Telecom providers in the United Kingdom will have to stop installing Huawei equipment for 5G network infrastructure from September 2021. Oliver Dowden, the country’s Digital Secretary, called for the “complete removal of high-risk vendors” from UK’s 5G networks, reported The Guardian and BBC News. The government also unveiled a “5G Supply Chain Diversification Strategy” that hopes to ensure UK is “never again dependent on a small number of suppliers.”
Dowden’s announcement comes a day ahead of the Boris Johnson administration’s new telecom security bill being laid in the parliament. The law, if passed, will give the UK the ability to set tighter restrictions and impose legal duties on telecom companies.
No new equipment from September next year
The UK had earlier this year decided to phase out Huawei from its 5G infrastructure by 2027. Telecom operators must now stop installing Huawei equipment in 5G networks (starting September 2021), but they can still maintain previously-installed Huawei equipment, Dowden reportedly said. Presumably, existing equipment will have to be phased out by 2027.
In the diversification strategy document, Dowden said that the government wants most of UK’s population to have 5G signal by 2027 so that it may benefit from its social and economic advantages. However, he said, 5G’s potential could be realised only if the infrastructure is secure and resilient.
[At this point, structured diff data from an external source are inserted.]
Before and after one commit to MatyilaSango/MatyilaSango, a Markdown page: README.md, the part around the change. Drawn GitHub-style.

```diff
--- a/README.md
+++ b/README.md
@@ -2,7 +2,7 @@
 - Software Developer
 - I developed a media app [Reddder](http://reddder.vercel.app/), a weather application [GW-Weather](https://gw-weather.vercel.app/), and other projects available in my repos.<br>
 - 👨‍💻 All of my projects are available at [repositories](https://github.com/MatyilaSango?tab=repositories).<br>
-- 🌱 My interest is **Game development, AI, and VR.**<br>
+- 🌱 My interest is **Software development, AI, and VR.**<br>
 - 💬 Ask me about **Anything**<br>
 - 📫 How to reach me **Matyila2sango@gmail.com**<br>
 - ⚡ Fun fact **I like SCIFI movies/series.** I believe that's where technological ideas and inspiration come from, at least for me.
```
To that end, the government has three core aims — supporting incumbent suppliers; attract new suppliers to UK; and accelerate development of “open-interface solutions”. A fund of £250 million has been earmarked to start work on this strategy.
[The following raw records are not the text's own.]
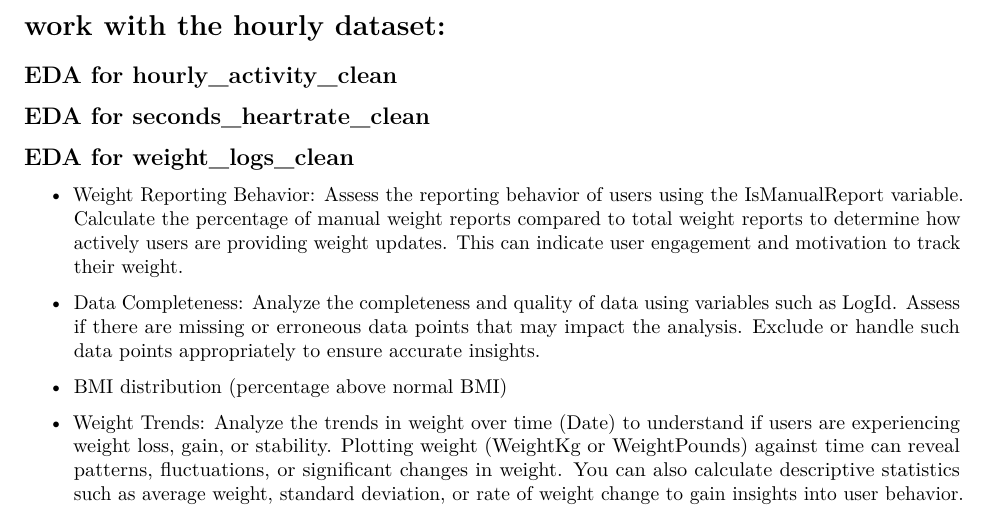
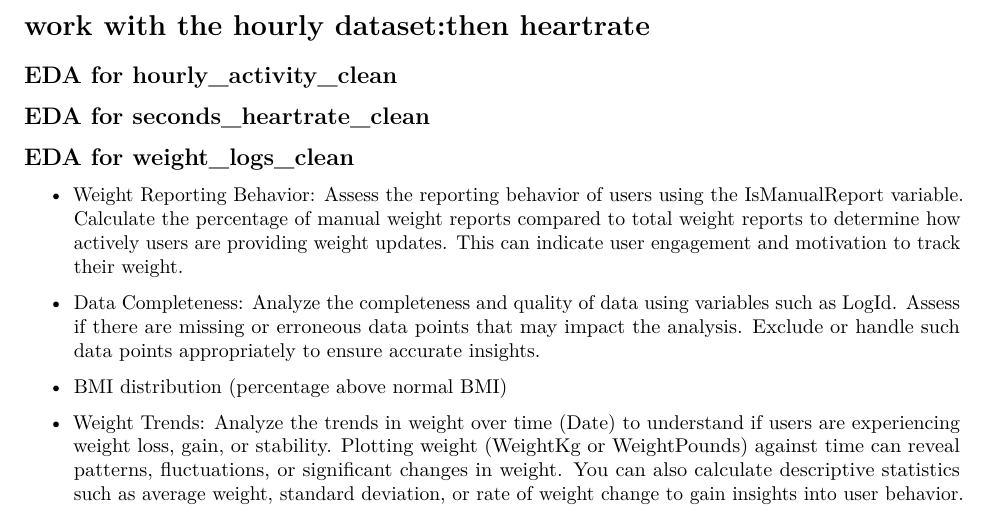
Before and after one commit to angelhumano/google_analytics_cert_capstone, an R Markdown document (Bellabeat_case_study_draft1.Rmd): part of page 89 of 90, cut so that both start at the same text. Rendered offline with R 4.5, knitr and Pandoc, then LaTeX, with nearby package versions; some code elsewhere in the file could not run offline; column names are cleaned by a stand-in for the janitor package.

Commit message:
what to do next

```diff
--- a/Bellabeat_case_study_draft1.Rmd
+++ b/Bellabeat_case_study_draft1.Rmd
@@ -2046,7 +2046,7 @@ ggplot(data = frequency_table, aes(x = Var1, y = Freq)) +
 
 
 
-# work with the hourly dataset:
+# work with the hourly dataset:then heartrate
 
 
 
```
- ‘The case for diversification’: The government noted that due to the restriction on Huawei, UK is dependent on just two equipment providers — Nokia and Ericsson. “This represents an intolerable resilience risk and absent intervention it is unlikely that the market will diversify,” it said.
Dowden said UK is working closely with its Five Eyes partners — Australia, United States, Canada and New Zealand — on the diversification (read: reduce dependence on Huawei) of 5G networks.
Global distrust of Huawei, Chinese tech
The United Kingdom’s aversion to Huawei is part of a global argument that hopes to keep Chinese telecom companies including Huawei and ZTE out of 5G networks. The United States, which is effectively leading this informal global alliance, has declared the companies as “national security threats”. The US claimed that these companies were likely cooperating with Chinese intelligence agencies and the country’s military. In 2019, they were placed on the Department of Commerce’s Entity List, which made it difficult for them to buy or sell American technology. Off late, the US is also offering monetary help to developing countries that are trying to reduce their reliance on Chinese equipment manufacturers. Australia, another Five Eyes country, was one of the first countries to ban Huawei for being a “high-risk” vendor in 2018. Recently, Sweden banned equipment from Huawei and ZTE.
While India is yet to announce a 5G policy, telecom operators have already tried to avoid Chinese vendors. In August, Airtel was reported to be applying for 5G trials without Huawei and ZTE. Jio, on the other hand, has taken pride in the fact that it has no Chinese tech at all. Only this month, India and UK signed a memorandum of understanding (MoU) to work closely on developing 5G and telecommunications. Around a month, India had announced cooperation with Japan on 5G and 5G Plus technologies, with support from the US and Australia.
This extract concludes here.